#123movies #fmovies #putlocker #gomovies #solarmovie #soap2day Watch Full Movie Online Free – It’s 1985 in an alternate reality. The Watchmen – comprised of the Comedian, Dr. Manhattan, Nite Owl II, Ozymandias, Rorschach and Silk Spectre II – are a disparate band of masked superheroes, modeled after the Minutemen, who were masked superheroes of a generation earlier, most of who are dead or afflicted by the ravages of life. The Comedian belongs to both groups. Despite the activities of the Watchmen leading to the west winning the Vietnam War which in turn has kept Richard Nixon in the White House, Nixon has now outlawed masks, resulting in the Watchmen disbanding and going into retirement, most hiding their Watchmen past under their human identities. However, the Comedian, in his human persona of Eddie Blake, and Dr. Manhattan – former physicist Jon Osterman who obtained his superhero powers through a scientific accident which almost killed him – now work for the government. Dr. Manhattan’s powers in particular have kept a watch over nuclear proliferation, as he is able to stop any nuclear attack. Regardless, the Cold War is at its height with recent Soviet posturing regarding nuclear bomb buildup. In her human persona of Laurie Jupiter, Silk Spectre II is Dr. Manhattan’s assistant and lover, as much as they can be in Dr. Manhattan’s now non-human state. Meanwhile, Ozymandias has come out to the world as wealthy genius Adrian Veidt, capitalizing on his Ozymandias identity to better the world, and Rorschach continues to work as a vigilante, although one wanted by the law despite he the reason that many criminals are behind bars. When Blake is murdered, Rorschach, as the only one still on the streets, believes the murderer is out to kill all the Watchmen, despite any number of people wanting to kill the Comedian for being a misogynist. Evidence points to it perhaps having something to do with an imminent attempt of nuclear annihilation. Rorschach has to convince his colleagues, who he has not seen since their superhero days, of the validity of his theory for them to come out of retirement, which is no easy task. If they do, which will require them to overcome external forces which seem to be conspiring against them, they will have to discover both who killed the Comedian and why before they befall the same fate as him and/or before the mastermind is able to exact his larger grand plan.

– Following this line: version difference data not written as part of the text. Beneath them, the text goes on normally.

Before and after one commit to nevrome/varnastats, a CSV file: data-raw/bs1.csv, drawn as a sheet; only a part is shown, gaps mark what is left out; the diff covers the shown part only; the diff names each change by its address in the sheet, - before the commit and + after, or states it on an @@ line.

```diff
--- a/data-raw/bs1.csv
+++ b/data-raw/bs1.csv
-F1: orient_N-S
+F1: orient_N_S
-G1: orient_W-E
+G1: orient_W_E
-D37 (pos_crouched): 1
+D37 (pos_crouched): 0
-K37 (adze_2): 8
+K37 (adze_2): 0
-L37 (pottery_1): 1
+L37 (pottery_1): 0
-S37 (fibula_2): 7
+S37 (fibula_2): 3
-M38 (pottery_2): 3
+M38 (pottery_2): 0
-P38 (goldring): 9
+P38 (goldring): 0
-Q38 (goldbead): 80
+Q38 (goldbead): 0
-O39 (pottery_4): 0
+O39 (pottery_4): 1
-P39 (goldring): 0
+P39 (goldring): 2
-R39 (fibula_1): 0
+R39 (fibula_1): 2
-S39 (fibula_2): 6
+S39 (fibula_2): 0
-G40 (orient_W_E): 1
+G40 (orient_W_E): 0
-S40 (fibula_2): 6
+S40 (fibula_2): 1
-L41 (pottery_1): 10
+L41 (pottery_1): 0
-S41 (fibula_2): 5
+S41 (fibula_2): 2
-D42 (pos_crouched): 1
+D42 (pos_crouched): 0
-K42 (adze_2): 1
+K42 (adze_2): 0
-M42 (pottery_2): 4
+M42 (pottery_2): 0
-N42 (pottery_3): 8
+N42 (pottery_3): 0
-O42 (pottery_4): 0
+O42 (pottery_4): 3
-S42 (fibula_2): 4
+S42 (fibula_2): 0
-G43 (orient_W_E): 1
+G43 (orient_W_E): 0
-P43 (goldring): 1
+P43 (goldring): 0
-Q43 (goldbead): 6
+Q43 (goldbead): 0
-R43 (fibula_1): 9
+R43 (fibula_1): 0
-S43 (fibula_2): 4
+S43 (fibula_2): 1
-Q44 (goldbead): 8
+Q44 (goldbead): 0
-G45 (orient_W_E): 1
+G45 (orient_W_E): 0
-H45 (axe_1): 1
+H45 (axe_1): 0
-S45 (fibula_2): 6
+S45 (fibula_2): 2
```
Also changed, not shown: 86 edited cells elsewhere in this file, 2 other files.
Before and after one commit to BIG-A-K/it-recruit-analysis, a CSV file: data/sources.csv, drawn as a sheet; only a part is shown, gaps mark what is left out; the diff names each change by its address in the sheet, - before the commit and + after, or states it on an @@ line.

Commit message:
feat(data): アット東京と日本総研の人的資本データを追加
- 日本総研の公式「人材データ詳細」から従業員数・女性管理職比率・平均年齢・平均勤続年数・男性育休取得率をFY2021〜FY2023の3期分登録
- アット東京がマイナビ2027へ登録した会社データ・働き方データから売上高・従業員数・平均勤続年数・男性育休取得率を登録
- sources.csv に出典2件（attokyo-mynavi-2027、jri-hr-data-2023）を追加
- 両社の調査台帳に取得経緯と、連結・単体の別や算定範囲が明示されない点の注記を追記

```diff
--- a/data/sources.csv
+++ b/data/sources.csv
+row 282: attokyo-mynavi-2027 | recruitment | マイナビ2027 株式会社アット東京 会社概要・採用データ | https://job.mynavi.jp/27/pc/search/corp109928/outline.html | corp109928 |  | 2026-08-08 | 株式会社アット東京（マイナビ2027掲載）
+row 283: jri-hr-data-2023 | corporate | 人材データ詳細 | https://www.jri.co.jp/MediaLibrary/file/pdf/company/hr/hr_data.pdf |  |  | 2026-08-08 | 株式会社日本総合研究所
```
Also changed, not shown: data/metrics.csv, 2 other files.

Plot: In a gritty and alternate 1985 the glory days of costumed vigilantes have been brought to a close by a government crackdown, but after one of the masked veterans is brutally murdered, an investigation into the killer is initiated. The reunited heroes set out to prevent their own destruction, but in doing so uncover a sinister plot that puts all of humanity in grave danger.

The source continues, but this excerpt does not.